◆ DIRECTIONS
Search the data for the string "factura" and copy each line in which it appears.

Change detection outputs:
=======
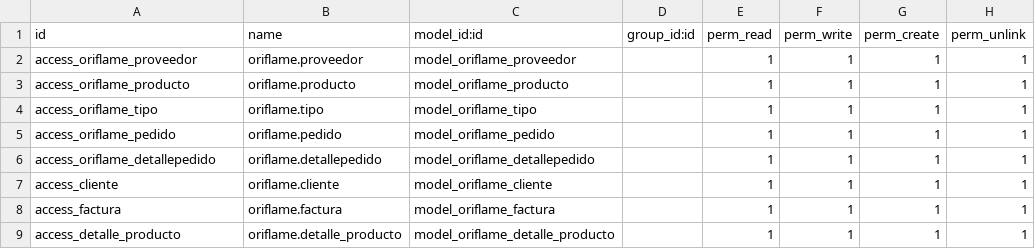
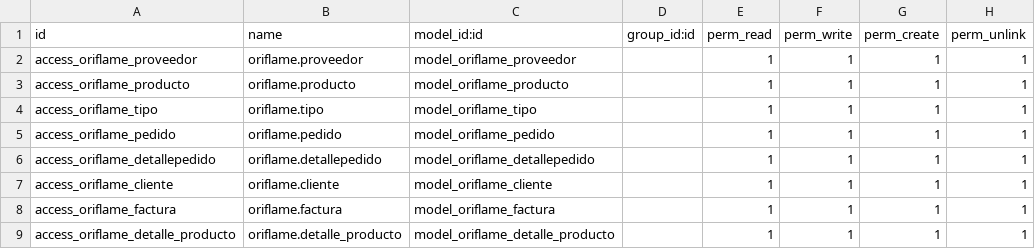
Before and after one commit to arvasquez16/oriflame, a CSV file: security/ir.model.access.csv, drawn as a sheet.

Commit message:
Seguridad Cliente

```diff
--- a/security/ir.model.access.csv
+++ b/security/ir.model.access.csv
@@ -6,4 +6,4 @@ access_oriflame_pedido,oriflame.pedido,model_oriflame_pedido,,1,1,1,1
 access_oriflame_detallepedido,oriflame.detallepedido,model_oriflame_detallepedido,,1,1,1,1
-access_cliente,oriflame.cliente,model_oriflame_cliente,,1,1,1,1
-access_factura,oriflame.factura,model_oriflame_factura,,1,1,1,1
-access_detalle_producto,oriflame.detalle_producto,model_oriflame_detalle_producto,,1,1,1,1
+access_oriflame_cliente,oriflame.cliente,model_oriflame_cliente,,1,1,1,1
+access_oriflame_factura,oriflame.factura,model_oriflame_factura,,1,1,1,1
+access_oriflame_detalle_producto,oriflame.detalle_producto,model_oriflame_detalle_producto,,1,1,1,1
```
=======
◆ ANSWER FOR THIS EXERCISE
-access_factura,oriflame.factura,model_oriflame_factura,,1,1,1,1
+access_oriflame_factura,oriflame.factura,model_oriflame_factura,,1,1,1,1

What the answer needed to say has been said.